The maturing rat reticulocyte was used as a model system in which to study developmental changes in the protein components of hormone-sensitive adenylate cyclase. Plasma membranes from rat erythrocytes display 10 to 20% of the adenylate cyclase activity and 30 to 50% of the beta-adrenergic receptors which are measured in membranes from rat reticulocytes, as noted by others. Reticulocyte membranes also display equal activities in response to (-)-isoproterenol in the presence of either GTP or GTP gamma S, whereas erythrocyte membrane adenylate cyclase is twice as active in the presence of isoproterenol plus GTP gamma S as in the presence of isoproterenol plus GTP. We have studied this system in greater detail by developing or applying independent assays for the catalytic protein (C) and the guanine nucleotide-binding regulatory protein (G/F) of adenylate cyclase. C was assayed in membranes by its intrinsic Mn2+-stimulated activity. It was also measured by reconstituting membranes with saturating amounts of GTP gamma S-activated G/F, yielding an operationally defined Vmax for the catalyst. By either assay, reticulocytes display about 3-fold greater C activity than do erythrocytes. G/F was assayed by its ability to confer GTP gamma S-stimulated activity upon C (which was supplied by membranes of cyc- S49 lymphoma cells). This assay indicates that reticulocyte membranes contain about 3 times as much G/F as do erythrocyte membranes. Cholera toxin and [32P]NAD were used to [32P]ADP-ribosylate the 45,000- and 52,000-dalton subunits of G/F. Total incorporation of 32P into these subunits decreased 3- to 4-fold with reticulocyte maturation. The ratio of label in the 52,000-dalton peptide to that in the 45,000-dalton peptide decreased from 0.29 in reticulocyte membranes to 0.14 in erythrocyte membranes. The apparently coordinate decrease in the amounts of C, G/F, and beta-adrenergic receptors suggest that the stoichiometry between these components is maintained during maturation, and may account for the decrease in adenylate cyclase in the membranes. However, the qualitative changes in responsiveness to hormones in the presence of GTP or GTP gamma S may be related to loss or proteolysis of the 52,000-dalton subunit of G/F.

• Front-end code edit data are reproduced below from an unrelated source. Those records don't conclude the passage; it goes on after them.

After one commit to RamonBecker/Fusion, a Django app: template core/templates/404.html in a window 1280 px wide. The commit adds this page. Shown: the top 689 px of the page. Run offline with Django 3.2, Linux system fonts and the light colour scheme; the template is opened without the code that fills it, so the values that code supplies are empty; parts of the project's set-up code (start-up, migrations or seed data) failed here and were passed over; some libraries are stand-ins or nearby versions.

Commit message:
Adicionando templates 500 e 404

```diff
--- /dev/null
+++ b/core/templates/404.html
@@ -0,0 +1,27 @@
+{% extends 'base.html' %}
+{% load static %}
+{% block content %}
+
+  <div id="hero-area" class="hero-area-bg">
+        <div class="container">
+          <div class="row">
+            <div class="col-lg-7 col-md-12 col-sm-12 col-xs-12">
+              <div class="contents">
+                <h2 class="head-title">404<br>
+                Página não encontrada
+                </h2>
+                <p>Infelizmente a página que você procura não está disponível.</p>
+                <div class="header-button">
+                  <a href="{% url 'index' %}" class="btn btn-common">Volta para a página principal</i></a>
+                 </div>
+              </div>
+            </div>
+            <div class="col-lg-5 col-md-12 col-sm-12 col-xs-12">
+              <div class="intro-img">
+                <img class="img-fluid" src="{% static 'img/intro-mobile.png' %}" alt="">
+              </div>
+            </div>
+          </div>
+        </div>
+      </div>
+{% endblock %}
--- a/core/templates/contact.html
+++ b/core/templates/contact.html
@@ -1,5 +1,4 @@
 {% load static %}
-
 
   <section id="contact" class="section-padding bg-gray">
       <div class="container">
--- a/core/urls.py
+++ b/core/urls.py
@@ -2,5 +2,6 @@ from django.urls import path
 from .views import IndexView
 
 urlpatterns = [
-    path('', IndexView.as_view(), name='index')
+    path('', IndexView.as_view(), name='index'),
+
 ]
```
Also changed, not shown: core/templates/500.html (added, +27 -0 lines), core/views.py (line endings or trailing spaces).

|Original language||English (US)|
|Number of pages||7|
|Journal||Journal of Biological Chemistry|
|State||Published - Sep 25 1981|
ASJC Scopus subject areas
- Molecular Biology
- Cell Biology